### WORK REQUEST
Only text is carried over. Reproduce the entries below exactly.

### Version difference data
*****

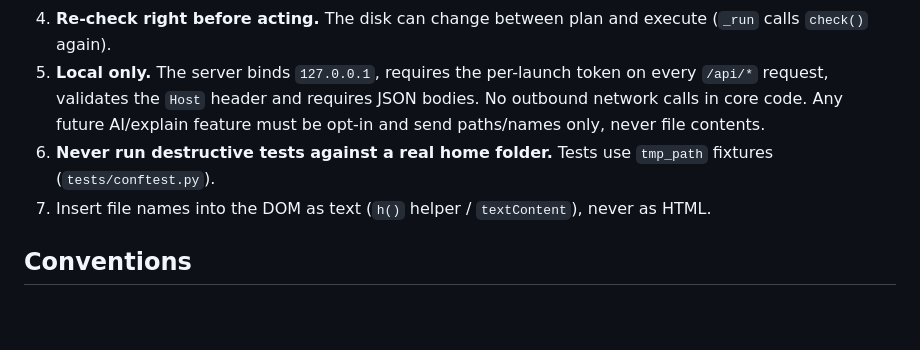
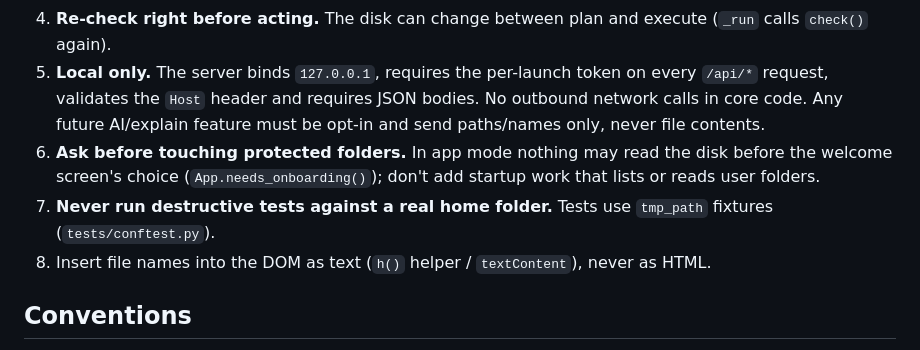
Before and after one commit to mazzyy/spelunk, a Markdown page: CLAUDE.md, the part around the change. Drawn GitHub-style; blank space fills up the shorter version.

```diff
--- a/CLAUDE.md
+++ b/CLAUDE.md
@@ -9,8 +9,9 @@ Spelunk is a tool that **deletes and moves files on people's computers**. Treat
 3. **Move = copy → verify (SHA-256) → delete.** Never delete a source before every file is verified. On any failure, keep the original.
 4. **Re-check right before acting.** The disk can change between plan and execute (`_run` calls `check()` again).
 5. **Local only.** The server binds `127.0.0.1`, requires the per-launch token on every `/api/*` request, validates the `Host` header and requires JSON bodies. No outbound network calls in core code. Any future AI/explain feature must be opt-in and send paths/names only, never file contents.
-6. **Never run destructive tests against a real home folder.** Tests use `tmp_path` fixtures (`tests/conftest.py`).
-7. Insert file names into the DOM as text (`h()` helper / `textContent`), never as HTML.
+6. **Ask before touching protected folders.** In app mode nothing may read the disk before the welcome screen's choice (`App.needs_onboarding()`); don't add startup work that lists or reads user folders.
+7. **Never run destructive tests against a real home folder.** Tests use `tmp_path` fixtures (`tests/conftest.py`).
+8. Insert file names into the DOM as text (`h()` helper / `textContent`), never as HTML.
 
 ## Conventions
 
```
Also changed, not shown: README.md (+9 -2 lines), ROADMAP.md (+3 -3 lines), docs/welcome.png (added), 8 other files.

*****

### TASK OUTPUT
Before and after one commit to mazzyy/spelunk, a Markdown page: CLAUDE.md, the part around the change. Drawn GitHub-style; blank space fills up the shorter version.

```diff
--- a/CLAUDE.md
+++ b/CLAUDE.md
@@ -9,8 +9,9 @@ Spelunk is a tool that **deletes and moves files on people's computers**. Treat
 3. **Move = copy → verify (SHA-256) → delete.** Never delete a source before every file is verified. On any failure, keep the original.
 4. **Re-check right before acting.** The disk can change between plan and execute (`_run` calls `check()` again).
 5. **Local only.** The server binds `127.0.0.1`, requires the per-launch token on every `/api/*` request, validates the `Host` header and requires JSON bodies. No outbound network calls in core code. Any future AI/explain feature must be opt-in and send paths/names only, never file contents.
-6. **Never run destructive tests against a real home folder.** Tests use `tmp_path` fixtures (`tests/conftest.py`).
-7. Insert file names into the DOM as text (`h()` helper / `textContent`), never as HTML.
+6. **Ask before touching protected folders.** In app mode nothing may read the disk before the welcome screen's choice (`App.needs_onboarding()`); don't add startup work that lists or reads user folders.
+7. **Never run destructive tests against a real home folder.** Tests use `tmp_path` fixtures (`tests/conftest.py`).
+8. Insert file names into the DOM as text (`h()` helper / `textContent`), never as HTML.
 
 ## Conventions
 
```
Also changed, not shown: README.md (+9 -2 lines), ROADMAP.md (+3 -3 lines), docs/welcome.png (added), 8 other files.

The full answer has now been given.